Morgan Stanley has estimated that ETFs now account for nearly a quarter of the investment in emerging market equities. It is the ETFs that have led the scramble to quit those markets in the past couple of months.
The emerging market turmoil, coupled with the question mark over the outlook for China, isn’t good news for the developed world. It has been reliant on China (and, to a lesser degree, the developing economies) to provide modest levels of global growth.
The expansionary monetary policies of developed economies have also had domestic impacts, pushing up share prices and pushing down bond yields.
Last night in the US, there was a sell-off in equity markets and a tide of money flowed into US bonds. Over-inflated equity markets could be regarded as another of the ‘bubbles’, which were the unintended consequence of five years of unconventional monetary policies in the developed world.
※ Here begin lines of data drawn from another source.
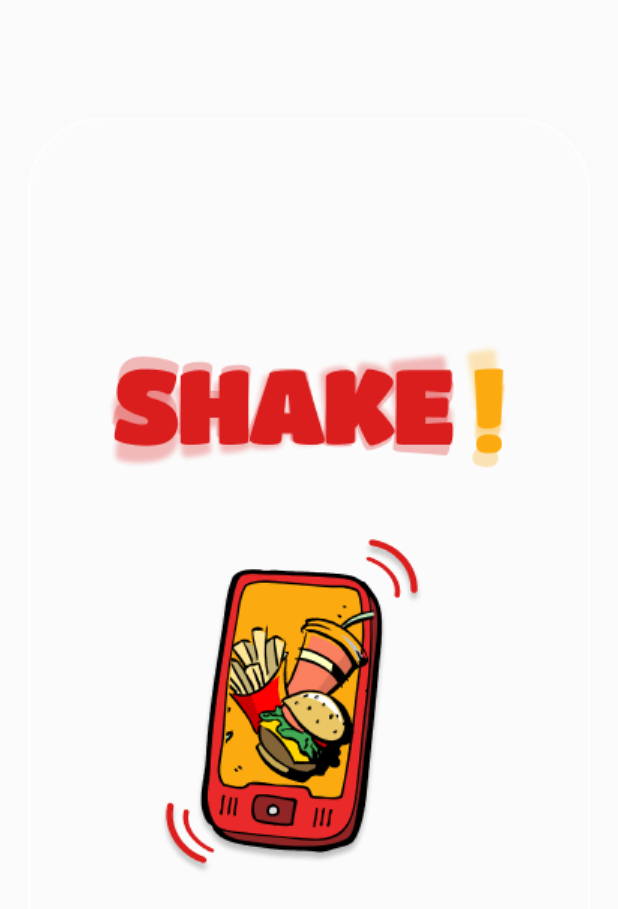
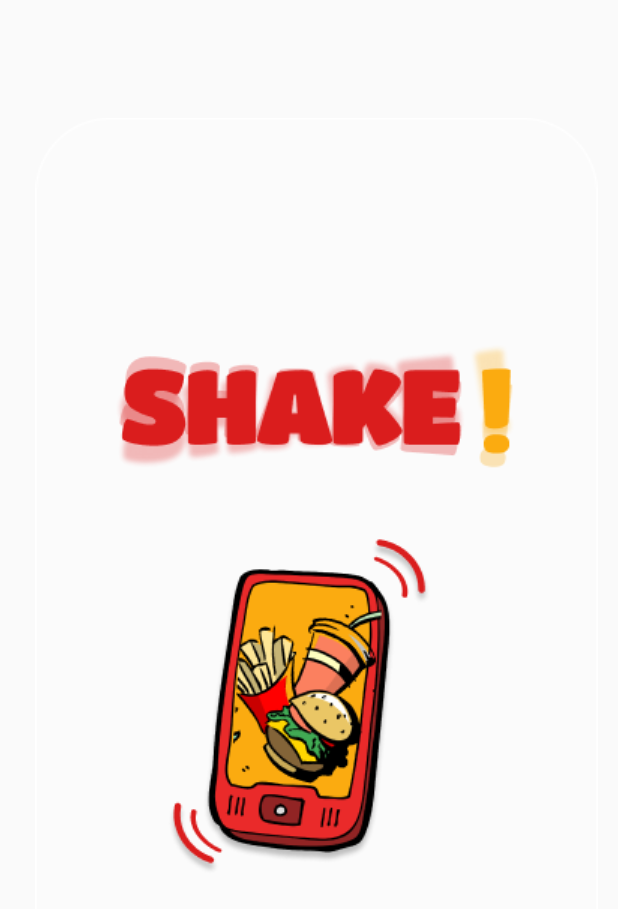
Before and after one commit to eajane28/shake_eat, a Flutter app: the ShakingView screen opened by its route, on a phone screen of 412 x 824 dp. Shown: the top 909 px of the screen. Run offline on Flutter 3.47's test engine with Material 2 defaults, Android fonts, the phone set to English and light mode, and no system bars; our stand-ins replace flutter_svg, stacked, stacked_services, stacked_shared.

Commit message:
add shaking animation

```diff
--- a/lib/ui/views/shaking/shaking_view.dart
+++ b/lib/ui/views/shaking/shaking_view.dart
@@ -12,10 +12,11 @@
       ShakingViewModel viewModel,
       Widget? child,
       ) {
-    return Scaffold(
+    return const Scaffold(
       body: Center(
-      child: Image.asset('assets/Shake1.png'),
-    ));
+        child: ShakeAnimationWidget(), // Use the ShakeAnimationWidget
+      ),
+    );
   }
 
   @override
@@ -24,3 +25,58 @@
       ) =>
       ShakingViewModel();
 }
+
+class ShakeAnimationWidget extends StatefulWidget {
+  const ShakeAnimationWidget({super.key});
+
+  @override
+  _ShakeAnimationWidgetState createState() => _ShakeAnimationWidgetState();
+}
+
+class _ShakeAnimationWidgetState extends State<ShakeAnimationWidget>
+    with TickerProviderStateMixin {
+  late AnimationController _controller;
+  late Animation<double> _animation;
+
+  @override
+  void initState() {
+    super.initState();
+
+    // Create an AnimationController
+    _controller = AnimationController(
+      vsync: this,
+      duration: const Duration(milliseconds: 100),
+    );
+
+    // Create a Tween to define the shake animation
+    _animation = Tween<double>(
+      begin: -5.0,
+      end: 5.0,
+    ).animate(CurvedAnimation(
+      parent: _controller,
+      curve: Curves.easeInOut,
+    ));
+
+    // Start the animation
+    _controller.repeat(reverse: true);
+  }
+
+  @override
+  Widget build(BuildContext context) {
+    return AnimatedBuilder(
+      animation: _animation,
+      builder: (context, child) {
+        return Transform.translate(
+          offset: Offset(_animation.value, 0),
+          child: Image.asset('assets/Shake1.png'), // Replace with your image
+        );
+      },
+    );
+  }
+
+  @override
+  void dispose() {
+    _controller.dispose();
+    super.dispose();
+  }
+}
```
Lines whose indentation alone changed are shown as unchanged.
The instability in markets and economies comes at a particularly sensitive time for the eurozone, which has been showing some weak indicators of recovery.
In November, the European Central Bank takes over responsibility for supervising the eurozone’s banks in what the Europeans regard as a key post-crisis reform. In preparation for that takeover, the ECB plans a rigorous series of stress tests of the banks.
European banks are the biggest developed world lenders to emerging markets, with trillions of dollars of exposures.
Given there is an expectation that the ECB tests will reveal a substantial shortfall in eurozone banks’ capital adequacy – there are some estimates around the $150 billion mark but it wouldn’t surprise if the banks needed to raise significantly more than that – the last thing the Eurozone needs is another emerging markets financial and economic crisis. This would generate more bad and doubtful debts for already vulnerable balance sheets, and will require even more capital to meet the ECB’s capital adequacy requirements.
Given the opacity of capital flows in the post-crisis period, there was always going to be some uncertainty and volatility associated with even a gradual withdrawal/ tapering of the Fed’s massive injections of liquidity into bond and mortgage markets.
The early flow-on effects are disturbing and somewhat threatening – and not just for the developing world.